▶ [AIM OF THE EXERCISE]: When you copy the listing, reproduce each line as it appears and omit every image.

#####

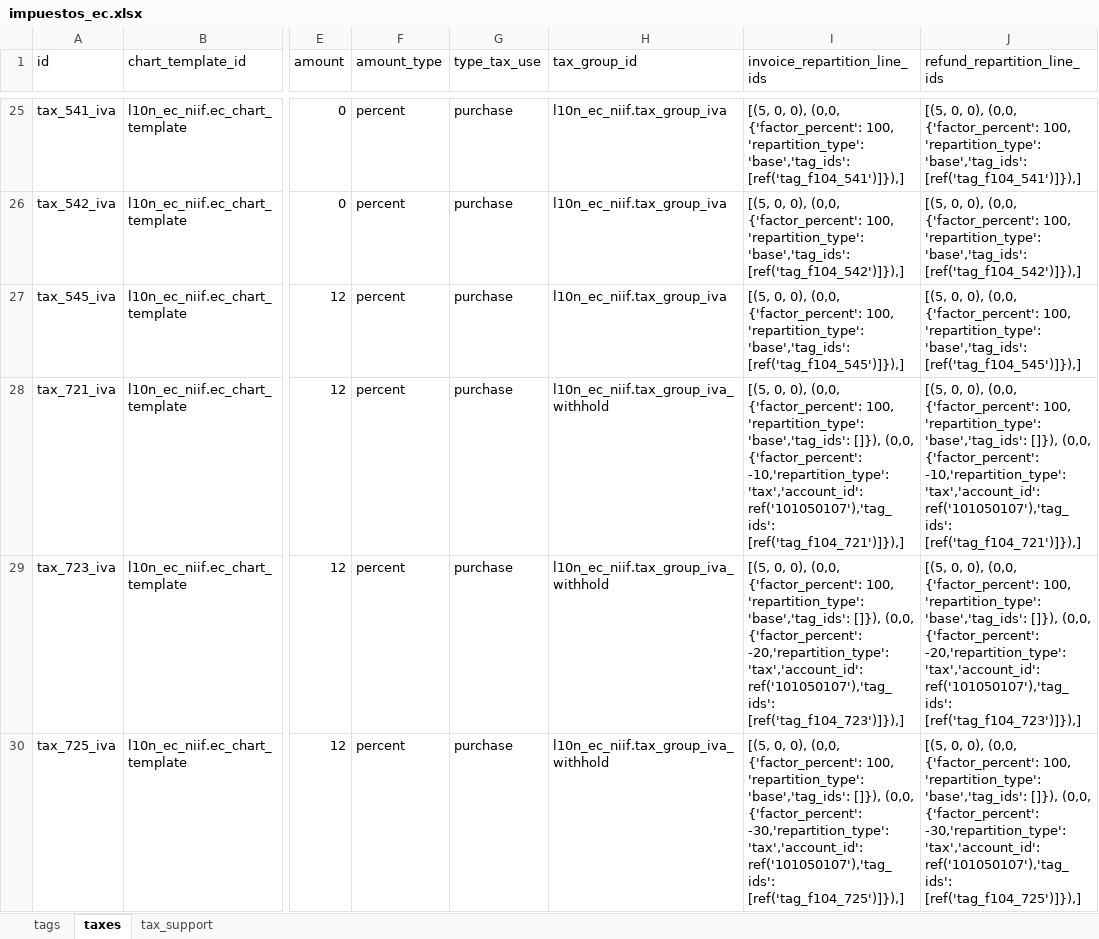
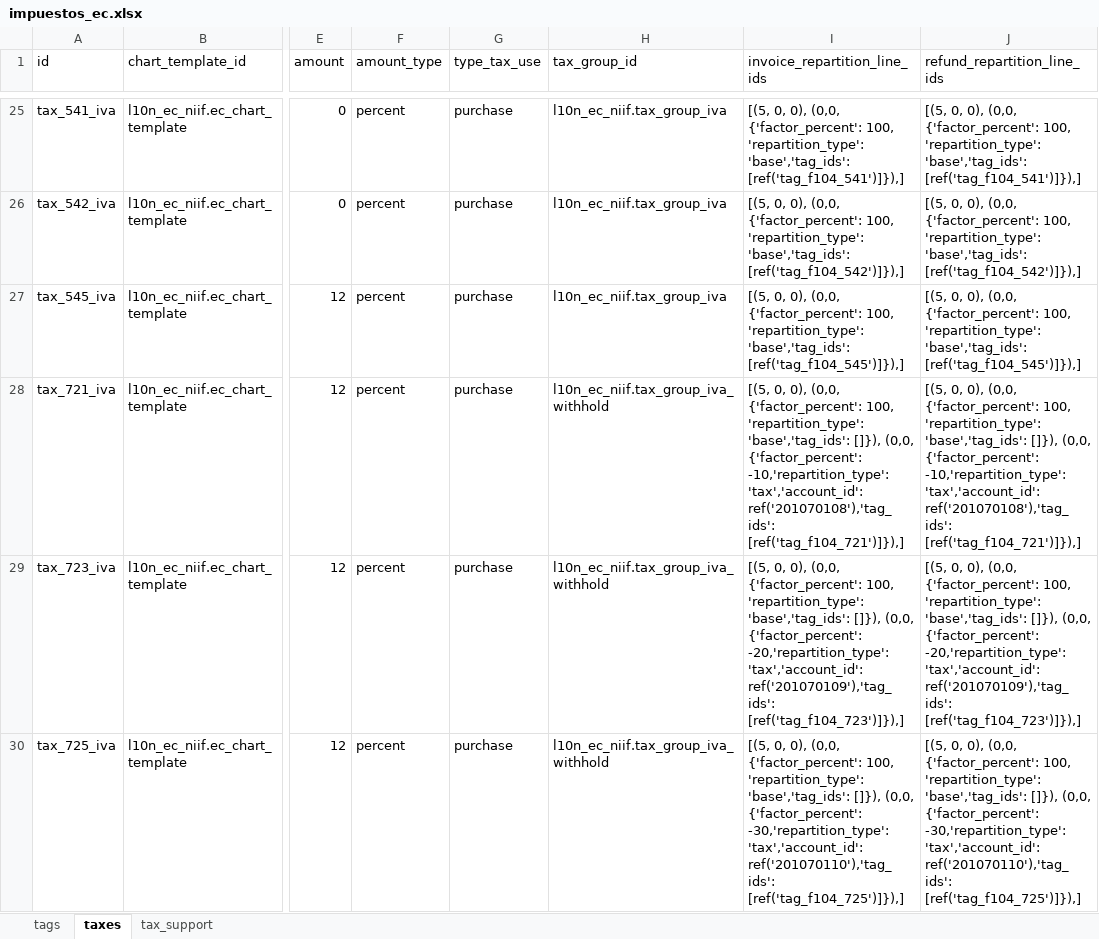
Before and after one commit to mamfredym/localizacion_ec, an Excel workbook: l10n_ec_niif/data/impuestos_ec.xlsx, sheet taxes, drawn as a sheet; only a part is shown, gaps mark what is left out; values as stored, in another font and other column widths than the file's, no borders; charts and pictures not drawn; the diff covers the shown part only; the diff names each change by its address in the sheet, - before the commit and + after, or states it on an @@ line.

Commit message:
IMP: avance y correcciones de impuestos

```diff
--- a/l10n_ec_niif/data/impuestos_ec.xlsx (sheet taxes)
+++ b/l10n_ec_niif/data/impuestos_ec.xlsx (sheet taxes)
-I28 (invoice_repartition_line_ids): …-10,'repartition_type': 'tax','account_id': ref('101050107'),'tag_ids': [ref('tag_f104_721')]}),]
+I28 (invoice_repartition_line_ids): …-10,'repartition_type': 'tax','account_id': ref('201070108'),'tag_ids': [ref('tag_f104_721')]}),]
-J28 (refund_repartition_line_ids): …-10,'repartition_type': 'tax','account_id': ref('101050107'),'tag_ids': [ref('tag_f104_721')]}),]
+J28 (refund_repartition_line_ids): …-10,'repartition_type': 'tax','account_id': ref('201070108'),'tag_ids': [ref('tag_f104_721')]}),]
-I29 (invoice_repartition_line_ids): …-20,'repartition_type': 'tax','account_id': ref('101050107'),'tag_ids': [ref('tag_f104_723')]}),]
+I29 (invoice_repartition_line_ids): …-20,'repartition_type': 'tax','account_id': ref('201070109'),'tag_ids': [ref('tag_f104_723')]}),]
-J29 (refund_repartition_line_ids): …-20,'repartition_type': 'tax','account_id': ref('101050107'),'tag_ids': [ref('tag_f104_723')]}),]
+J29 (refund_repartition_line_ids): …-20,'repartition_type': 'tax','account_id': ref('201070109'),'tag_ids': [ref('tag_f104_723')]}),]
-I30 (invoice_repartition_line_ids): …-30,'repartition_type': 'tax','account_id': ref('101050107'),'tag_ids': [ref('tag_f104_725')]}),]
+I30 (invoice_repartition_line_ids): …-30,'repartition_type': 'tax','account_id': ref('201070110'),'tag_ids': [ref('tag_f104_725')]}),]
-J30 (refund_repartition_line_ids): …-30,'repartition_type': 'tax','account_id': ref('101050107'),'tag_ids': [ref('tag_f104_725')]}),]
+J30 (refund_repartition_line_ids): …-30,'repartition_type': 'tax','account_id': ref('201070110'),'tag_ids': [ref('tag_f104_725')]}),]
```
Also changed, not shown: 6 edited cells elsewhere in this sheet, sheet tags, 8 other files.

#####

▶ [EXERCISE ANSWER]:
Before and after one commit to mamfredym/localizacion_ec, an Excel workbook: l10n_ec_niif/data/impuestos_ec.xlsx, sheet taxes, drawn as a sheet; only a part is shown, gaps mark what is left out; values as stored, in another font and other column widths than the file's, no borders; charts and pictures not drawn; the diff covers the shown part only; the diff names each change by its address in the sheet, - before the commit and + after, or states it on an @@ line.

Commit message:
IMP: avance y correcciones de impuestos

```diff
--- a/l10n_ec_niif/data/impuestos_ec.xlsx (sheet taxes)
+++ b/l10n_ec_niif/data/impuestos_ec.xlsx (sheet taxes)
-I28 (invoice_repartition_line_ids): …-10,'repartition_type': 'tax','account_id': ref('101050107'),'tag_ids': [ref('tag_f104_721')]}),]
+I28 (invoice_repartition_line_ids): …-10,'repartition_type': 'tax','account_id': ref('201070108'),'tag_ids': [ref('tag_f104_721')]}),]
-J28 (refund_repartition_line_ids): …-10,'repartition_type': 'tax','account_id': ref('101050107'),'tag_ids': [ref('tag_f104_721')]}),]
+J28 (refund_repartition_line_ids): …-10,'repartition_type': 'tax','account_id': ref('201070108'),'tag_ids': [ref('tag_f104_721')]}),]
-I29 (invoice_repartition_line_ids): …-20,'repartition_type': 'tax','account_id': ref('101050107'),'tag_ids': [ref('tag_f104_723')]}),]
+I29 (invoice_repartition_line_ids): …-20,'repartition_type': 'tax','account_id': ref('201070109'),'tag_ids': [ref('tag_f104_723')]}),]
-J29 (refund_repartition_line_ids): …-20,'repartition_type': 'tax','account_id': ref('101050107'),'tag_ids': [ref('tag_f104_723')]}),]
+J29 (refund_repartition_line_ids): …-20,'repartition_type': 'tax','account_id': ref('201070109'),'tag_ids': [ref('tag_f104_723')]}),]
-I30 (invoice_repartition_line_ids): …-30,'repartition_type': 'tax','account_id': ref('101050107'),'tag_ids': [ref('tag_f104_725')]}),]
+I30 (invoice_repartition_line_ids): …-30,'repartition_type': 'tax','account_id': ref('201070110'),'tag_ids': [ref('tag_f104_725')]}),]
-J30 (refund_repartition_line_ids): …-30,'repartition_type': 'tax','account_id': ref('101050107'),'tag_ids': [ref('tag_f104_725')]}),]
+J30 (refund_repartition_line_ids): …-30,'repartition_type': 'tax','account_id': ref('201070110'),'tag_ids': [ref('tag_f104_725')]}),]
```
Also changed, not shown: 6 edited cells elsewhere in this sheet, sheet tags, 8 other files.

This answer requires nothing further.